▶ **INSTRUCTIONS TO FOLLOW**
Search the records below for the word "notebook". Pull out each line that has it.
DATASET RECORDS below:
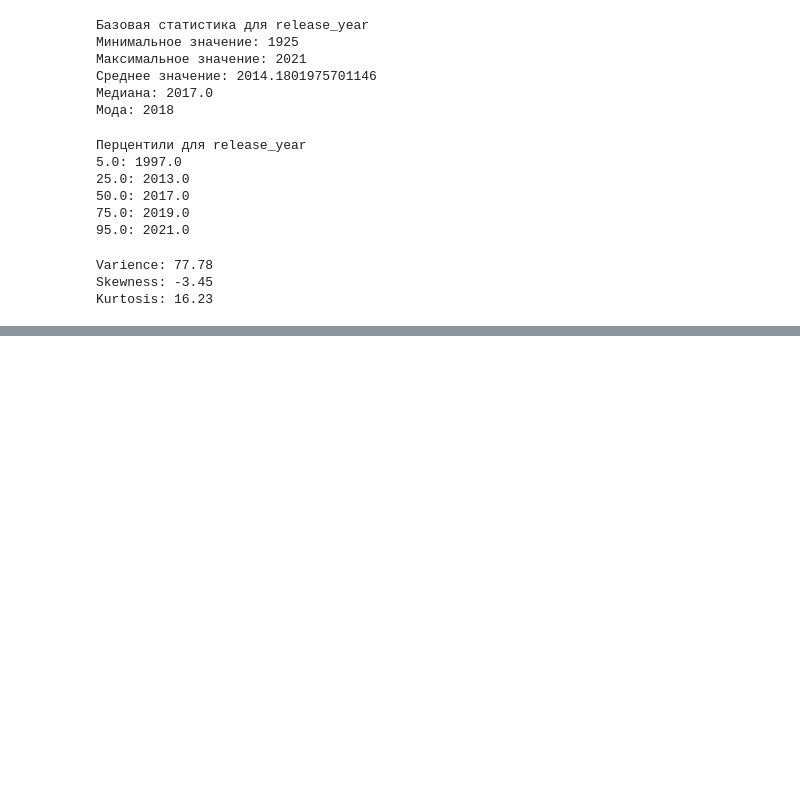
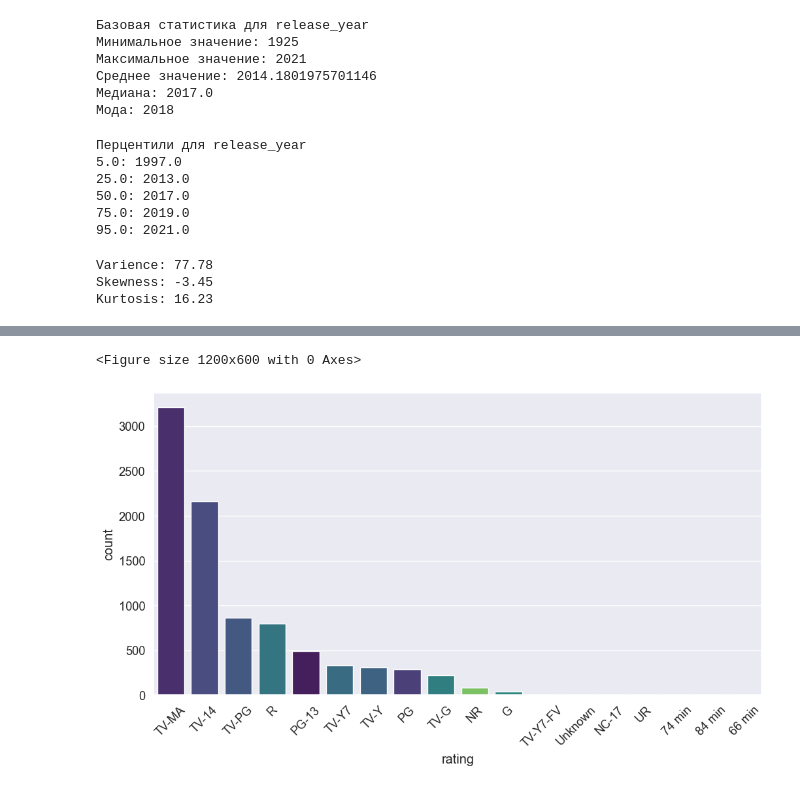
Before and after one commit to MichaelNebyshynets/ml-course-hw, a Jupyter notebook: hw02/hw02.ipynb, the cells around one changed output, grey strips where cells are left out. Cells and saved outputs as stored; diff of their text form; code cells hidden in the pictures; blank space fills up the shorter version.

```diff
--- a/hw02/hw02.ipynb
+++ b/hw02/hw02.ipynb
@@ -292,0 +409,20 @@ Kurtosis: 16.23
+# %%
+# Столбчатая диаграмма(рейтинг)
+
+plt.figure(figsize=(12, 6))
+# countplot() — сама считает количество вхождений каждой категории
+# order=... — сортирует столбцы от самого популярного к самому редкому
+plt.figure(figsize=(12, 6))
+sns.countplot(
+    data=df,
+    x='rating',
+    order=df['rating'].value_counts().index,
+    hue='rating',         # Добавляем hue, равный x
+    palette='viridis',
+    legend=False          # Отключаем легенду, так как подписи и так внизу
+)
+plt.xticks(rotation=45)
+plt.show()
+# %% [output]
+<Figure size 1200x600 with 0 Axes>
+[figure, added]
```
Also changed, not shown: parts of 14 cells of this notebook.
End of DATASET RECORDS.
▶ **TASK ANSWER**
Before and after one commit to MichaelNebyshynets/ml-course-hw, a Jupyter notebook: hw02/hw02.ipynb, the cells around one changed output, grey strips where cells are left out. Cells and saved outputs as stored; diff of their text form; code cells hidden in the pictures; blank space fills up the shorter version.
Also changed, not shown: parts of 14 cells of this notebook.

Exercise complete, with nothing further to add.